### EXERCISE DIRECTIONS
Every record below should be written out exactly; pictures stay out.

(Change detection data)
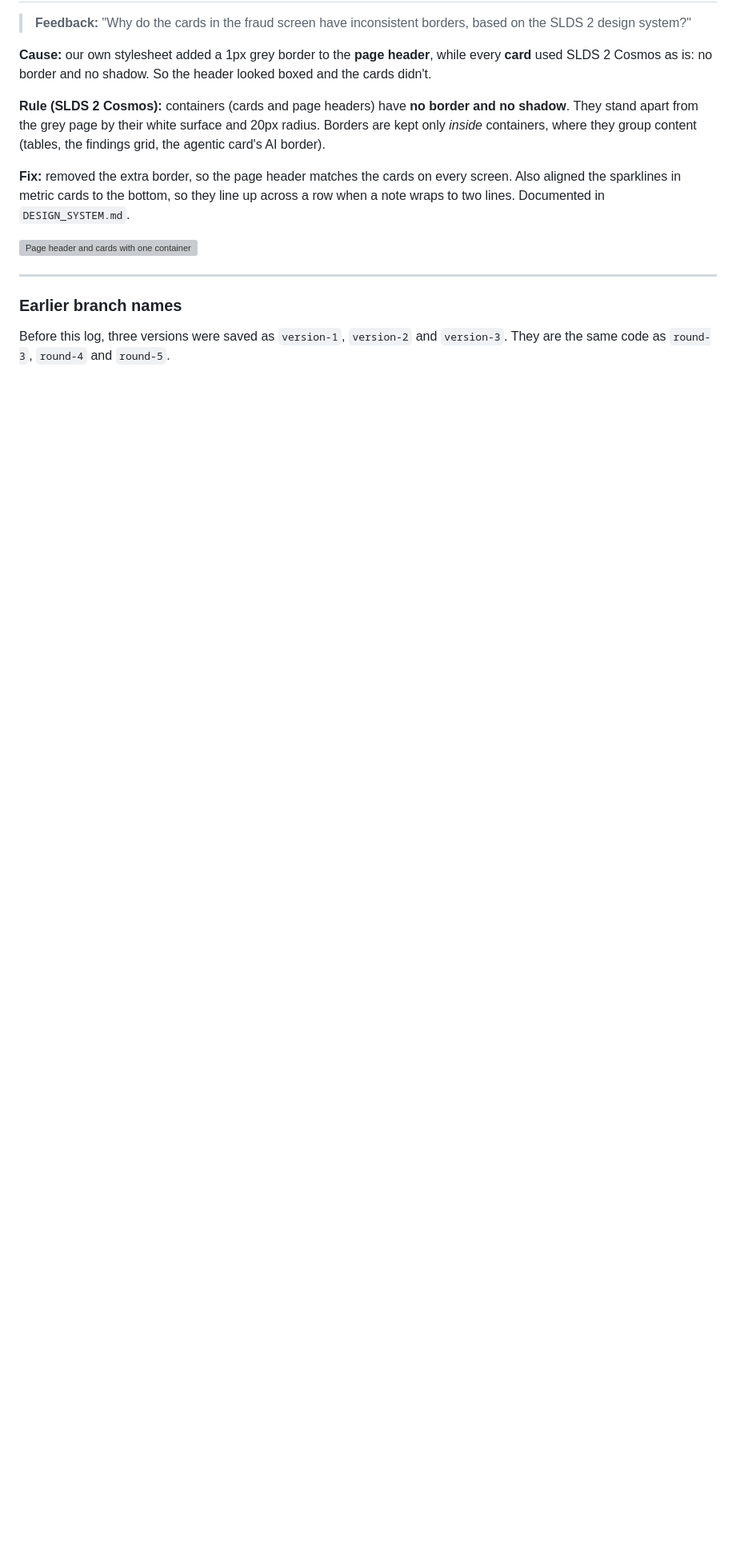
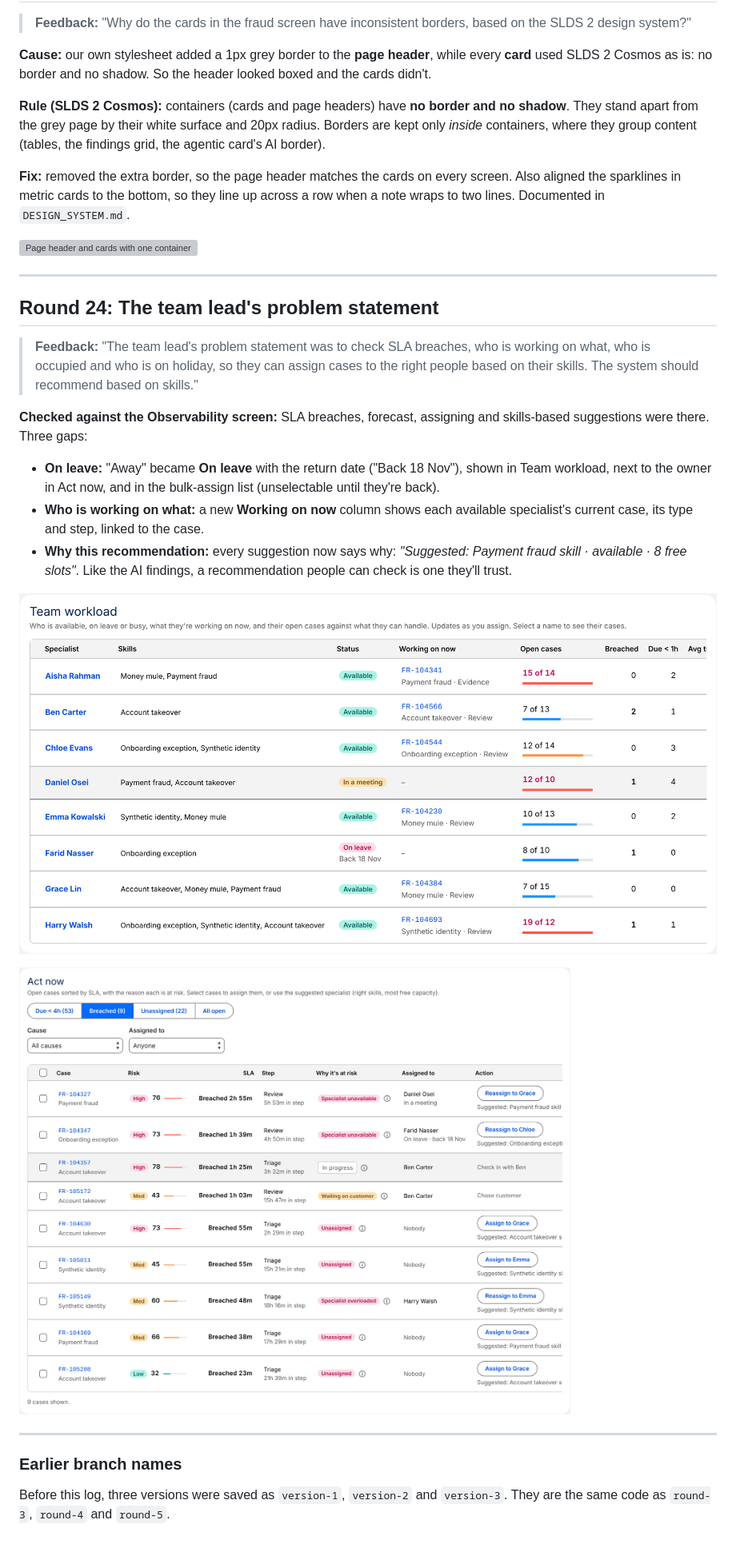
Before and after one commit to dsunwar-stack/Fraud-Data-Visualisation, a Markdown page: docs/versions/README.md, the part around one of its changes. Shown at 80% size. GitHub-like rendering; pictures changed too: docs/versions/round-24-actnow.png (added), docs/versions/round-24-workload.png (added); blank space fills up the shorter version; grey boxes are pictures that could not be loaded.

```diff
--- a/docs/versions/README.md
+++ b/docs/versions/README.md
@@ -547,6 +548,22 @@ Fictional team and synthetic data, seeded separately so the existing cases don't
 
 ---
 
+## Round 24: The team lead's problem statement
+
+> **Feedback:** "The team lead's problem statement was to check SLA breaches, who is working on what, who is occupied and who is on holiday, so they can assign cases to the right people based on their skills. The system should recommend based on skills."
+
+**Checked against the Observability screen:** SLA breaches, forecast, assigning and skills-based suggestions were there. Three gaps:
+
+- **On leave:** "Away" became **On leave** with the return date ("Back 18 Nov"), shown in Team workload, next to the owner in Act now, and in the bulk-assign list (unselectable until they're back).
+- **Who is working on what:** a new **Working on now** column shows each available specialist's current case, its type and step, linked to the case.
+- **Why this recommendation:** every suggestion now says why: *"Suggested: Payment fraud skill · available · 8 free slots"*. Like the AI findings, a recommendation people can check is one they'll trust.
+
+![Team workload with status, return date and working on now](round-24-workload.png)
+
+![Act now with the reason for each suggestion](round-24-actnow.png)
+
+---
+
 ### Earlier branch names
 
 Before this log, three versions were saved as `version-1`, `version-2` and `version-3`. They are the same code as `round-3`, `round-4` and `round-5`.
```
Also changed, not shown: other parts of docs/versions/README.md (+1 -0 lines), 4 other files.
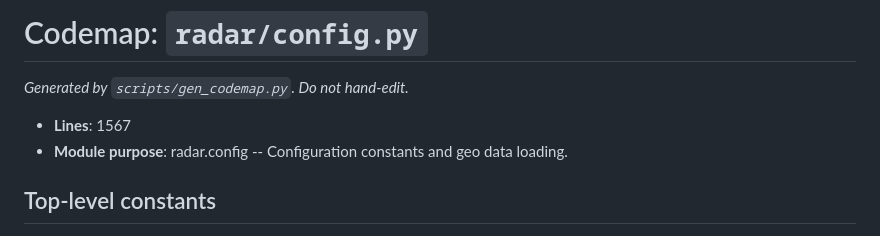
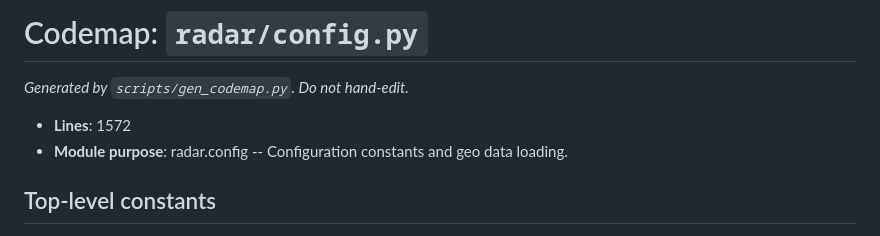
Before and after one commit to kamonegi13/DDoS-Radar, a Markdown page: docs/CODEMAPS/radar.config.md, the part around the change. Rendered like a GitHub page.

```diff
--- a/docs/CODEMAPS/radar.config.md
+++ b/docs/CODEMAPS/radar.config.md
@@ -2,7 +2,7 @@
 
 _Generated by `scripts/gen_codemap.py`. Do not hand-edit._
 
-- **Lines**: 1567
+- **Lines**: 1572
 - **Module purpose**: radar.config -- Configuration constants and geo data loading.
 
 ## Top-level constants
```
Also changed, not shown: docs/CODEMAPS/index.md (+1 -1 lines).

### TASK ANSWER
Before and after one commit to dsunwar-stack/Fraud-Data-Visualisation, a Markdown page: docs/versions/README.md, the part around one of its changes. Shown at 80% size. GitHub-like rendering; pictures changed too: docs/versions/round-24-actnow.png (added), docs/versions/round-24-workload.png (added); blank space fills up the shorter version; grey boxes are pictures that could not be loaded.

```diff
--- a/docs/versions/README.md
+++ b/docs/versions/README.md
@@ -547,6 +548,22 @@ Fictional team and synthetic data, seeded separately so the existing cases don't
 
 ---
 
+## Round 24: The team lead's problem statement
+
+> **Feedback:** "The team lead's problem statement was to check SLA breaches, who is working on what, who is occupied and who is on holiday, so they can assign cases to the right people based on their skills. The system should recommend based on skills."
+
+**Checked against the Observability screen:** SLA breaches, forecast, assigning and skills-based suggestions were there. Three gaps:
+
+- **On leave:** "Away" became **On leave** with the return date ("Back 18 Nov"), shown in Team workload, next to the owner in Act now, and in the bulk-assign list (unselectable until they're back).
+- **Who is working on what:** a new **Working on now** column shows each available specialist's current case, its type and step, linked to the case.
+- **Why this recommendation:** every suggestion now says why: *"Suggested: Payment fraud skill · available · 8 free slots"*. Like the AI findings, a recommendation people can check is one they'll trust.
+
+![Team workload with status, return date and working on now](round-24-workload.png)
+
+![Act now with the reason for each suggestion](round-24-actnow.png)
+
+---
+
 ### Earlier branch names
 
 Before this log, three versions were saved as `version-1`, `version-2` and `version-3`. They are the same code as `round-3`, `round-4` and `round-5`.
```
Also changed, not shown: other parts of docs/versions/README.md (+1 -0 lines), 4 other files.
Before and after one commit to kamonegi13/DDoS-Radar, a Markdown page: docs/CODEMAPS/radar.config.md, the part around the change. Rendered like a GitHub page.

```diff
--- a/docs/CODEMAPS/radar.config.md
+++ b/docs/CODEMAPS/radar.config.md
@@ -2,7 +2,7 @@
 
 _Generated by `scripts/gen_codemap.py`. Do not hand-edit._
 
-- **Lines**: 1567
+- **Lines**: 1572
 - **Module purpose**: radar.config -- Configuration constants and geo data loading.
 
 ## Top-level constants
```
Also changed, not shown: docs/CODEMAPS/index.md (+1 -1 lines).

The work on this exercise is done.